• **What is required**
Search the data below for the string "href". Extract every line that contains it.

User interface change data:
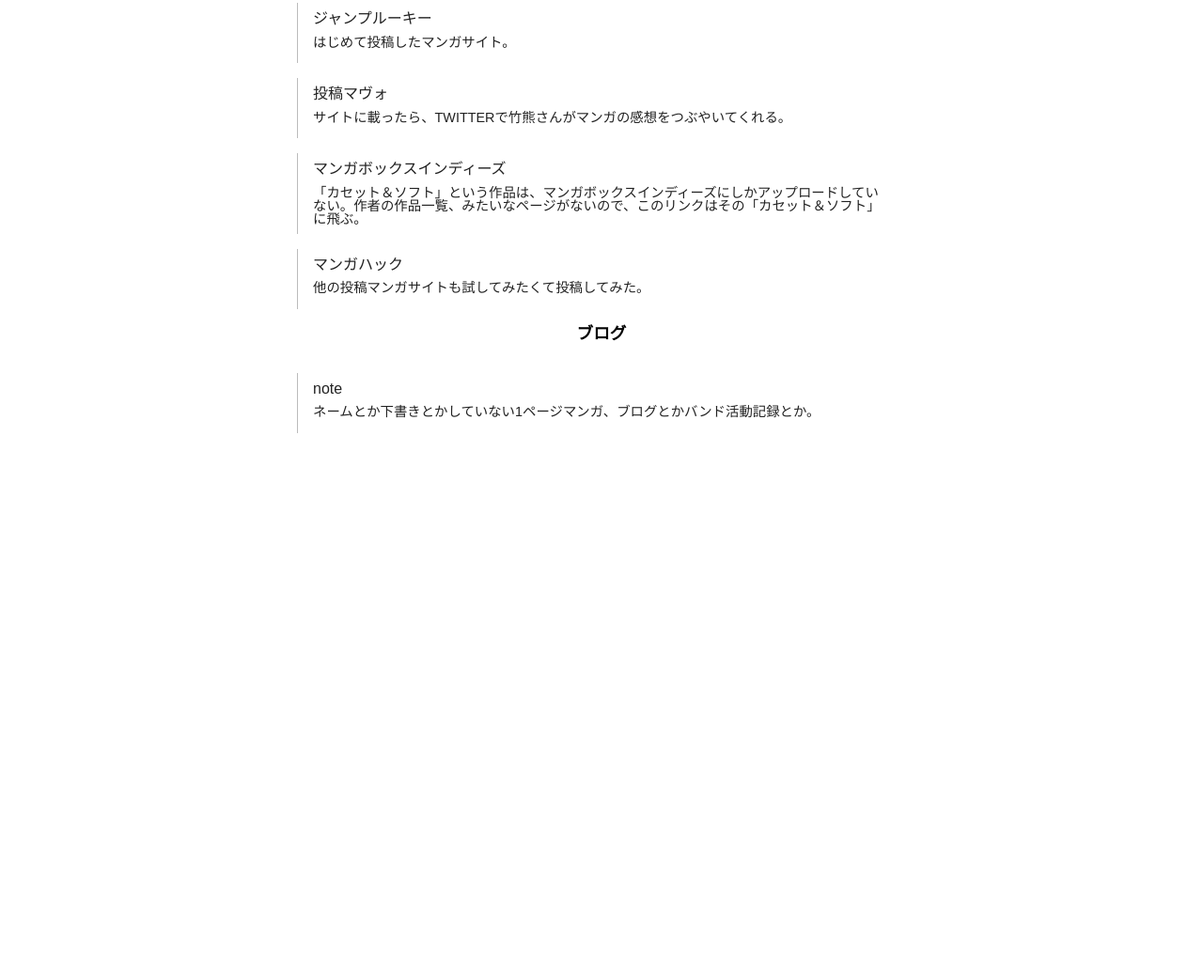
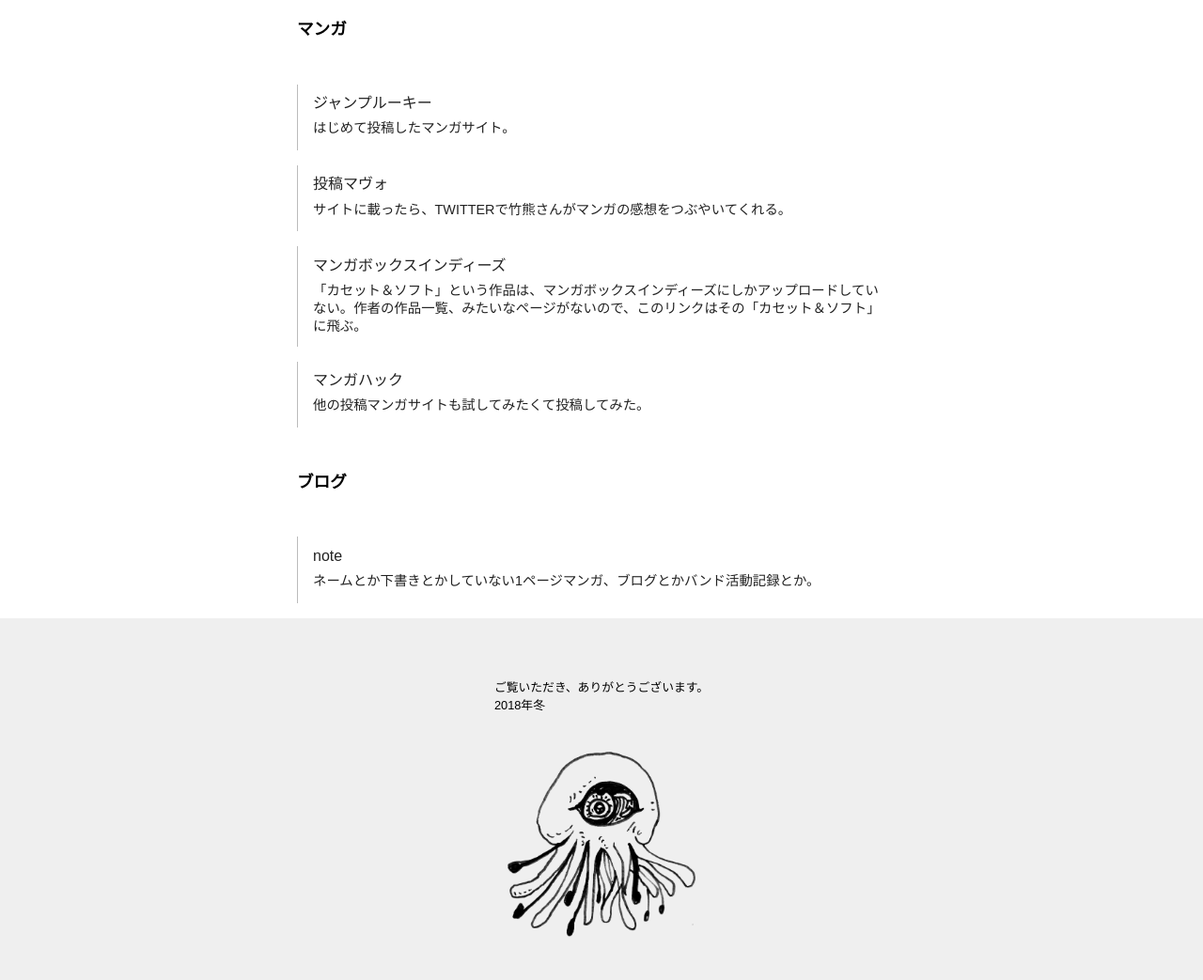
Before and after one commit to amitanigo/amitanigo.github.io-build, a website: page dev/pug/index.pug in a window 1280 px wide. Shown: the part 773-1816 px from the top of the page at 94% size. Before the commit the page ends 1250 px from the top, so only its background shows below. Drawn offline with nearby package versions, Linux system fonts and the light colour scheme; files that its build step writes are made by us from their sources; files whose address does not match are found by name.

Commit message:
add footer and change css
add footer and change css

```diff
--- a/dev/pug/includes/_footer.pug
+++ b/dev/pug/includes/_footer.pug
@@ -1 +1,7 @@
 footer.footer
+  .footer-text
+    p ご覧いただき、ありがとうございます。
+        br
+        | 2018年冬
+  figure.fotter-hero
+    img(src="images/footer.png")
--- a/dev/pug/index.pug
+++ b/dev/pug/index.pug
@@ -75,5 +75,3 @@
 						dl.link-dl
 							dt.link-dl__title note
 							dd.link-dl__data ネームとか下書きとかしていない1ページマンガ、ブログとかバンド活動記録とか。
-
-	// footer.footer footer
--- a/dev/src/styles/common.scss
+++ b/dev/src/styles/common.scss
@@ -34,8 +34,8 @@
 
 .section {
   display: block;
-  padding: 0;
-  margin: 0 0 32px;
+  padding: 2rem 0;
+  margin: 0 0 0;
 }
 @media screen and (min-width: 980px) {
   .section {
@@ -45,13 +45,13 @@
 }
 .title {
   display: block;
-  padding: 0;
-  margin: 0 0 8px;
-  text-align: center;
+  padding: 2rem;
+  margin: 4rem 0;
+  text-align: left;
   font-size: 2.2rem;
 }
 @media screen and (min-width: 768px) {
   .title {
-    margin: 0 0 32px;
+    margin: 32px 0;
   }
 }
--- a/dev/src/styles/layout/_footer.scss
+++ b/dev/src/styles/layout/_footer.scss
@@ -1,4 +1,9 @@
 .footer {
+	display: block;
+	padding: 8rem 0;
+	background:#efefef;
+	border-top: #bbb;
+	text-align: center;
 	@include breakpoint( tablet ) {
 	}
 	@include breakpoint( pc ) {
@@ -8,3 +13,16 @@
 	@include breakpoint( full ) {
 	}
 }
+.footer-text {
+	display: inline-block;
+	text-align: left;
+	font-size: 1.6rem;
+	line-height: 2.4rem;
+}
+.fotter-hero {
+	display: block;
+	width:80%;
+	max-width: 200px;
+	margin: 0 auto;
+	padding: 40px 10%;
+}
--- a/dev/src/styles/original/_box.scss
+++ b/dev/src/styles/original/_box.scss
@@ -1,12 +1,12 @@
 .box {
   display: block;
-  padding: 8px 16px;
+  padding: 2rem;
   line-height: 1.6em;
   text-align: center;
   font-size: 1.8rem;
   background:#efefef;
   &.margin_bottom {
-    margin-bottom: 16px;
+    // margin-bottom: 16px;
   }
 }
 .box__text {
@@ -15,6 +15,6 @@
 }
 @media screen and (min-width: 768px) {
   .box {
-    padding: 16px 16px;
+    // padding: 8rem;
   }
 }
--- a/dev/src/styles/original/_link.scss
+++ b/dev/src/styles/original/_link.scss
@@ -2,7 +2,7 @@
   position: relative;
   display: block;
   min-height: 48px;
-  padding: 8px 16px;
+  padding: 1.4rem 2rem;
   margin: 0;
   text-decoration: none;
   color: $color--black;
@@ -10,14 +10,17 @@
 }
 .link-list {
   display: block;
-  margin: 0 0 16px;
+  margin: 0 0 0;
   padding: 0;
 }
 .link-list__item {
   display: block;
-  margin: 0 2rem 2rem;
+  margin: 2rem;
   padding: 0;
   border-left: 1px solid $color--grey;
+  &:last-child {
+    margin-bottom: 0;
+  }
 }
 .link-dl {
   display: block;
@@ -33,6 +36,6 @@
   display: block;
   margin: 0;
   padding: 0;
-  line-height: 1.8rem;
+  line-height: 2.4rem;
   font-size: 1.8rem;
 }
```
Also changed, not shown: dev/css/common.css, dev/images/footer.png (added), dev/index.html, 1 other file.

---

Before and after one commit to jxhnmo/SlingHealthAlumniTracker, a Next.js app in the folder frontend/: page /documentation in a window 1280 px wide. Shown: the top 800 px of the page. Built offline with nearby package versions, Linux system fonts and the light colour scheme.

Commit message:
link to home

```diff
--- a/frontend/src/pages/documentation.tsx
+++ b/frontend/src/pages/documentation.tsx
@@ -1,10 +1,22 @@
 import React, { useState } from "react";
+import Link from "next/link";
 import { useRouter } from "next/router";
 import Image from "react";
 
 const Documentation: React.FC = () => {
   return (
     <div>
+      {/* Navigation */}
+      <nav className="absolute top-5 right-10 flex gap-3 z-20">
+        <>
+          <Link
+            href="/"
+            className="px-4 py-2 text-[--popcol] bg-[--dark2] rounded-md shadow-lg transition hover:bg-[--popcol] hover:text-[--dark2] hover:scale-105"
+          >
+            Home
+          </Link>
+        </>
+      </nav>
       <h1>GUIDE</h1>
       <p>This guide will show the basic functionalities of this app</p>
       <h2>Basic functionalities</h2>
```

--

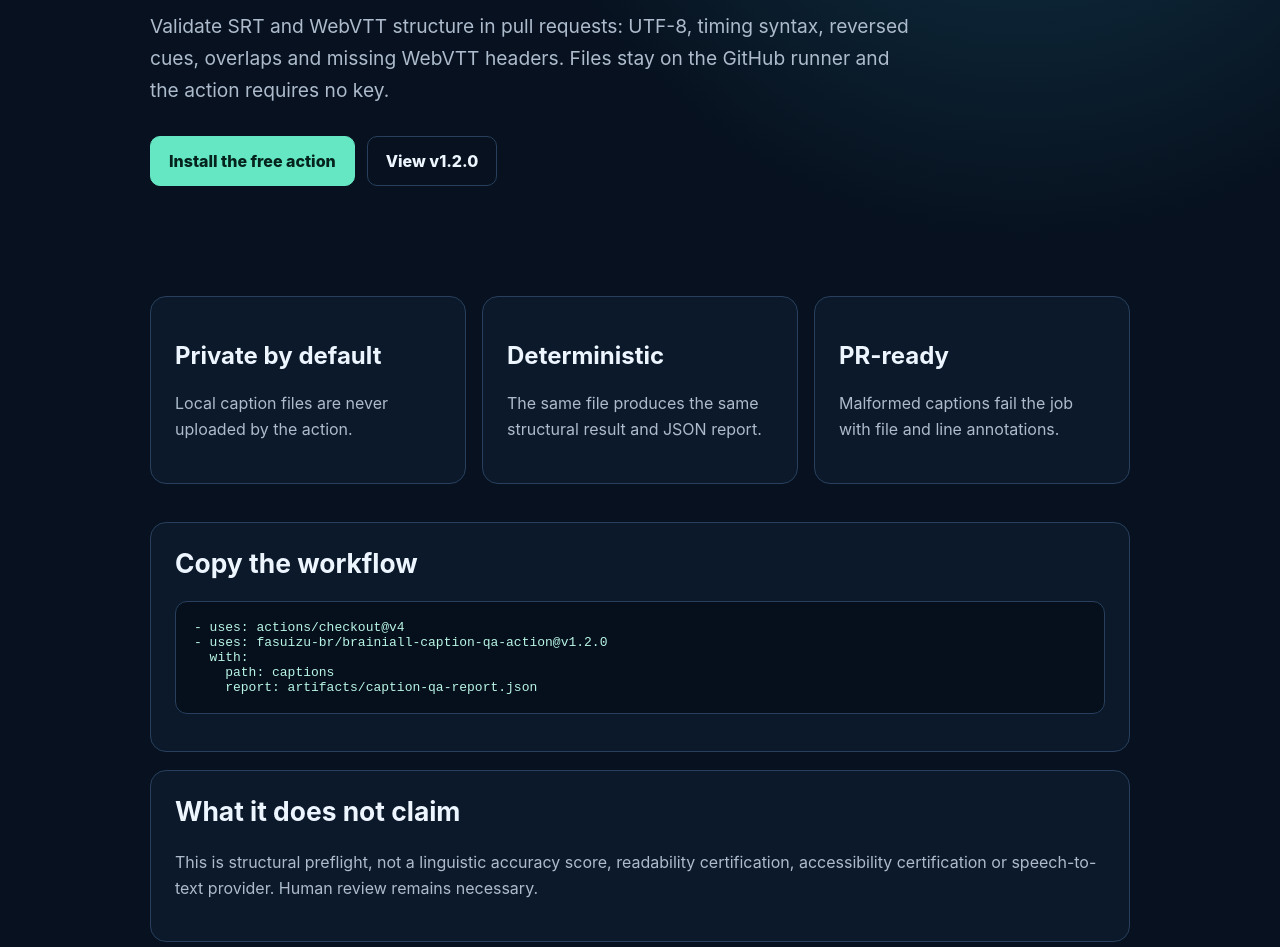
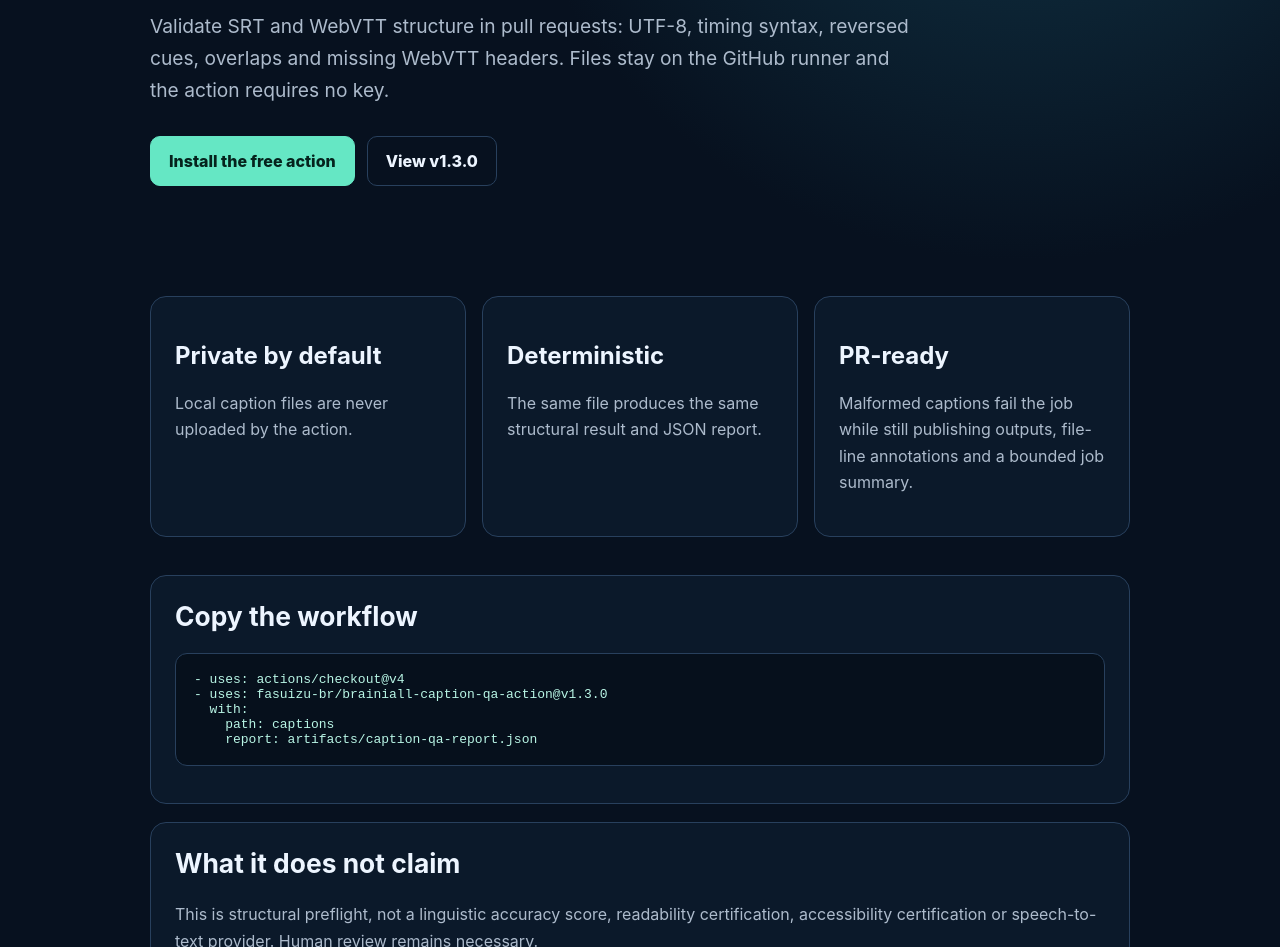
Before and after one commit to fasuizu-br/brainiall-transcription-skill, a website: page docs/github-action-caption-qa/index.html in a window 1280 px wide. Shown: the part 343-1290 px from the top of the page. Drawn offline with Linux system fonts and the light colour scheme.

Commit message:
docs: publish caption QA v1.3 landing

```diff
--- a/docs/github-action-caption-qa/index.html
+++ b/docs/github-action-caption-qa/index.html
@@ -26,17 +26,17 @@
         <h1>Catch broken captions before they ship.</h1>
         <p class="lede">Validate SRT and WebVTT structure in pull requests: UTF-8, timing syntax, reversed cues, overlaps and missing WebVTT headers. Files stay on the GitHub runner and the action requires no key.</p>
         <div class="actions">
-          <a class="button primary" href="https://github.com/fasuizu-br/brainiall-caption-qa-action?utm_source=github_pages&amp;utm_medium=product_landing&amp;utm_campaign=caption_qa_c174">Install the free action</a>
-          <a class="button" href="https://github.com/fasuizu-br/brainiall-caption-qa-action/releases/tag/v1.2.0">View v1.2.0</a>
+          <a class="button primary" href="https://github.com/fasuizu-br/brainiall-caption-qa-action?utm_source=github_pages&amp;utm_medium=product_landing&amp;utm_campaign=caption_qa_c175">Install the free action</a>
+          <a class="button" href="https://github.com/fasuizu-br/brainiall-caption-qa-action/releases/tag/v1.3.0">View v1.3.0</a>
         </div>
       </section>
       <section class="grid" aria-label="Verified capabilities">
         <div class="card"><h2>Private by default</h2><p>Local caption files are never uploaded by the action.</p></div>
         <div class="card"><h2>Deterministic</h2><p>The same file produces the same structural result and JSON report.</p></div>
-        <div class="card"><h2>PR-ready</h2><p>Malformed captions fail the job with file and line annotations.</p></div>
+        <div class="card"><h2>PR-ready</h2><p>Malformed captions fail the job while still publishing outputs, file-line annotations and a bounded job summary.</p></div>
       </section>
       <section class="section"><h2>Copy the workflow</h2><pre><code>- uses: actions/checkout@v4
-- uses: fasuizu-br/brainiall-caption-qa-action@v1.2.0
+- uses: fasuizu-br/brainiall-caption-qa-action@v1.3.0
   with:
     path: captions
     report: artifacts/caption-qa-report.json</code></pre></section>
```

• **Result below**
+            href="/"
-          <a class="button primary" href="https://github.com/fasuizu-br/brainiall-caption-qa-action?utm_source=github_pages&amp;utm_medium=product_landing&amp;utm_campaign=caption_qa_c174">Install the free action</a>
-          <a class="button" href="https://github.com/fasuizu-br/brainiall-caption-qa-action/releases/tag/v1.2.0">View v1.2.0</a>
+          <a class="button primary" href="https://github.com/fasuizu-br/brainiall-caption-qa-action?utm_source=github_pages&amp;utm_medium=product_landing&amp;utm_campaign=caption_qa_c175">Install the free action</a>
+          <a class="button" href="https://github.com/fasuizu-br/brainiall-caption-qa-action/releases/tag/v1.3.0">View v1.3.0</a>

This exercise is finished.